**Your goal**
Match the word "left". Return each line of the data below where it appears.

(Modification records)
****************

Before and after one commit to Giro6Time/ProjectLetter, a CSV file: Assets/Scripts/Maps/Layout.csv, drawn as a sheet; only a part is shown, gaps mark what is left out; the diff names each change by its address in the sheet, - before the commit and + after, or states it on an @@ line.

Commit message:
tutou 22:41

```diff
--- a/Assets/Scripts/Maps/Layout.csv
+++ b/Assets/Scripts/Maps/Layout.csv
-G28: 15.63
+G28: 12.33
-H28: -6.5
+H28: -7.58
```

****************

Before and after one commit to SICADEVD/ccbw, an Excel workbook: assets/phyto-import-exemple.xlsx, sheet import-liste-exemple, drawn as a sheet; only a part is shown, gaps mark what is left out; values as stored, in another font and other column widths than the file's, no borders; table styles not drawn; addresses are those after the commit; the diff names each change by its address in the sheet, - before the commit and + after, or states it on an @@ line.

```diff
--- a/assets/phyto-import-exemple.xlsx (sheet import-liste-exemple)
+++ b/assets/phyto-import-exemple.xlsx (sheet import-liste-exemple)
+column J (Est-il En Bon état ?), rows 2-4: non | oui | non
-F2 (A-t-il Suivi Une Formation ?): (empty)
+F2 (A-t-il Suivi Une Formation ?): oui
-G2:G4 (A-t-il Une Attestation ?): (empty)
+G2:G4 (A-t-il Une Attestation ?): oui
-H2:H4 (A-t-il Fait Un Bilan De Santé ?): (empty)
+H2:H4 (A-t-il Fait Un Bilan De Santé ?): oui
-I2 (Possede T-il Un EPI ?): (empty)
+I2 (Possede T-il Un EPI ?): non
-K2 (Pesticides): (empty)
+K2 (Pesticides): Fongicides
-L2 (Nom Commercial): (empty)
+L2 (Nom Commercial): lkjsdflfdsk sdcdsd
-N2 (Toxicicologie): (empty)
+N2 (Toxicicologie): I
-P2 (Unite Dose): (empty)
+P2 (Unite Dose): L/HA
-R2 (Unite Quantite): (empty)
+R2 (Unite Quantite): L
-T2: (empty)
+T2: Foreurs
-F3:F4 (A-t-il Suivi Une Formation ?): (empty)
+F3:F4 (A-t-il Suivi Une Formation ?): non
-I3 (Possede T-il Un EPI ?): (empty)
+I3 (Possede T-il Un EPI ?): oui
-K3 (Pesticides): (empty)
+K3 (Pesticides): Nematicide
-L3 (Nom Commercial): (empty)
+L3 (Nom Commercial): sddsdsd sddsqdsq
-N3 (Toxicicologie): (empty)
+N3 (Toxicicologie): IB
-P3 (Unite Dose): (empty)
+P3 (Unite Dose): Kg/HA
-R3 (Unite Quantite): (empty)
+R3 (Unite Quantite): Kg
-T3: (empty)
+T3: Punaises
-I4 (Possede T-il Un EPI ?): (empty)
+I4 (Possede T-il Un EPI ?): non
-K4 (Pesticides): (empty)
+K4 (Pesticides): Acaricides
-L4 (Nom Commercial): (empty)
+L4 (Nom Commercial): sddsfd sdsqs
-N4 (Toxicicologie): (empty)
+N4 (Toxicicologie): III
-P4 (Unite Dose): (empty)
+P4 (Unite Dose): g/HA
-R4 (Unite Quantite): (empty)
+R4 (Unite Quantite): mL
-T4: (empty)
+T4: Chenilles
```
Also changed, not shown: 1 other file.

****************

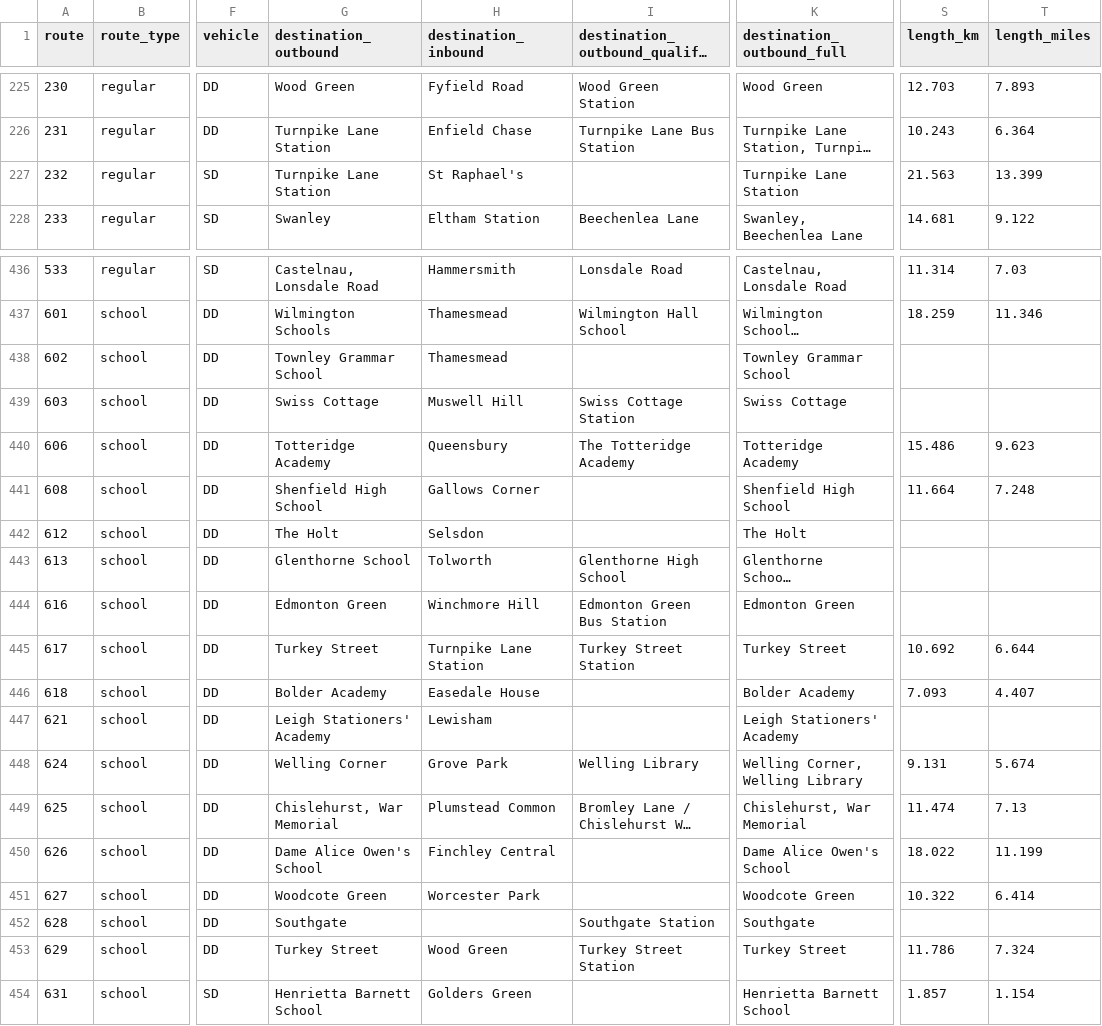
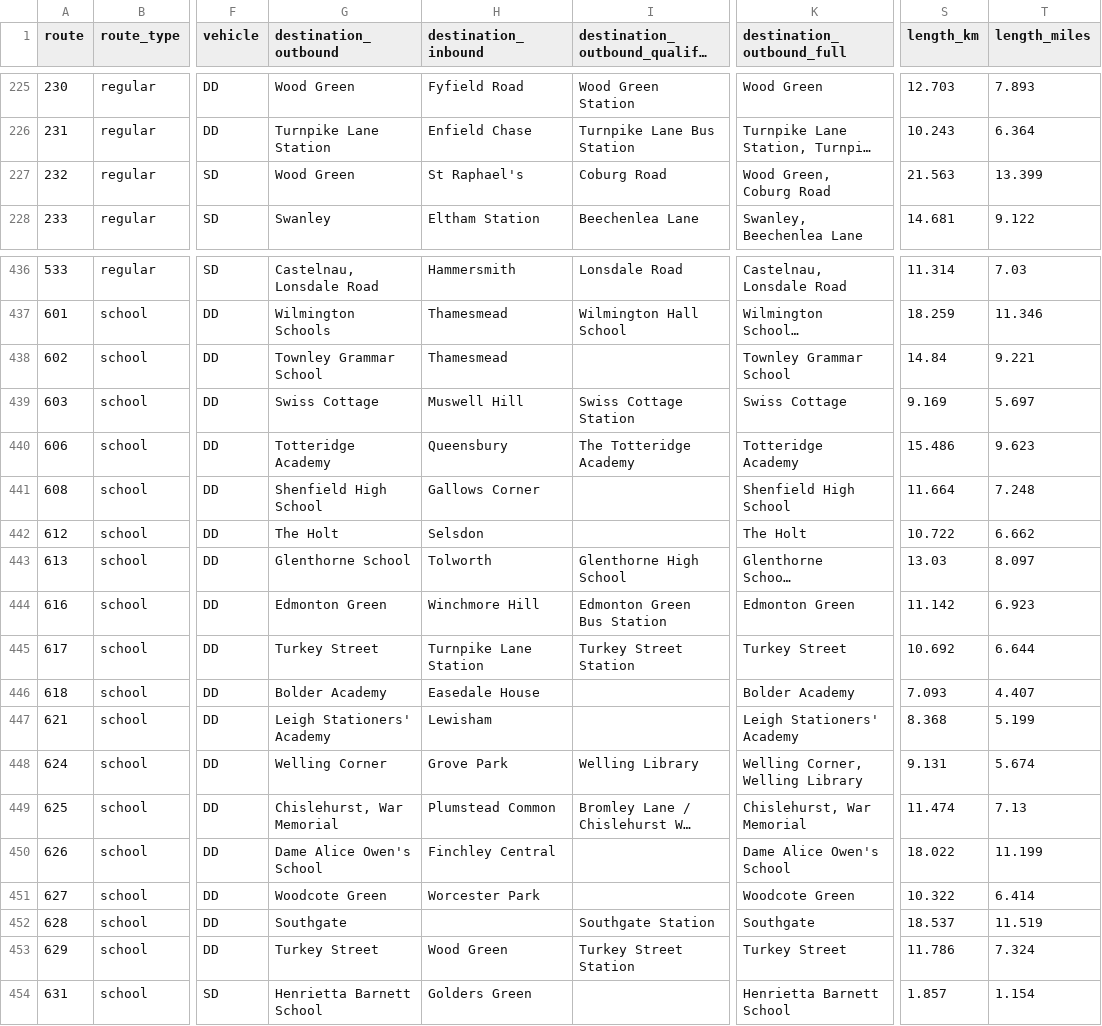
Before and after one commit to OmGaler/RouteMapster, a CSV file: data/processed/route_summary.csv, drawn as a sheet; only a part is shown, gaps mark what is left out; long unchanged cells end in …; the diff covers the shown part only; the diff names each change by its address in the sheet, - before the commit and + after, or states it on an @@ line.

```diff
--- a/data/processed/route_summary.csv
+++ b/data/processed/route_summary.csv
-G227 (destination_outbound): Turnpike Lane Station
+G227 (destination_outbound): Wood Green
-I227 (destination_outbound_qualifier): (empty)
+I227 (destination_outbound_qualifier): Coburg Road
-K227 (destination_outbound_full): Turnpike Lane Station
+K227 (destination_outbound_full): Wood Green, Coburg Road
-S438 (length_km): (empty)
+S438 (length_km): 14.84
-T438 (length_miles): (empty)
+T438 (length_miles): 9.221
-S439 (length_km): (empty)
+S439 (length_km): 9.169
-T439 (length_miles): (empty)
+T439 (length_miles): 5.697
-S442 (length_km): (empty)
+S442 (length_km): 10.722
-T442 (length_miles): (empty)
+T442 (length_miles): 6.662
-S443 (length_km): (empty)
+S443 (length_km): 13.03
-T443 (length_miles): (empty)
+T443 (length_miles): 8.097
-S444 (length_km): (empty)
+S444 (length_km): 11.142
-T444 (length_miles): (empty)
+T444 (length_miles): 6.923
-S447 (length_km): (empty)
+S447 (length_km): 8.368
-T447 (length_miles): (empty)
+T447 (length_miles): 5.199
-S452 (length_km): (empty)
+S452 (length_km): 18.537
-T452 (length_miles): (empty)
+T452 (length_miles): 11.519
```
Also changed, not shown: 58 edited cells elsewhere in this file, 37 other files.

****************

**Your response**
Before and after one commit to Giro6Time/ProjectLetter, a CSV file: Assets/Scripts/Maps/Layout.csv, drawn as a sheet; only a part is shown, gaps mark what is left out; the diff names each change by its address in the sheet, - before the commit and + after, or states it on an @@ line.
Before and after one commit to SICADEVD/ccbw, an Excel workbook: assets/phyto-import-exemple.xlsx, sheet import-liste-exemple, drawn as a sheet; only a part is shown, gaps mark what is left out; values as stored, in another font and other column widths than the file's, no borders; table styles not drawn; addresses are those after the commit; the diff names each change by its address in the sheet, - before the commit and + after, or states it on an @@ line.
Before and after one commit to OmGaler/RouteMapster, a CSV file: data/processed/route_summary.csv, drawn as a sheet; only a part is shown, gaps mark what is left out; long unchanged cells end in …; the diff covers the shown part only; the diff names each change by its address in the sheet, - before the commit and + after, or states it on an @@ line.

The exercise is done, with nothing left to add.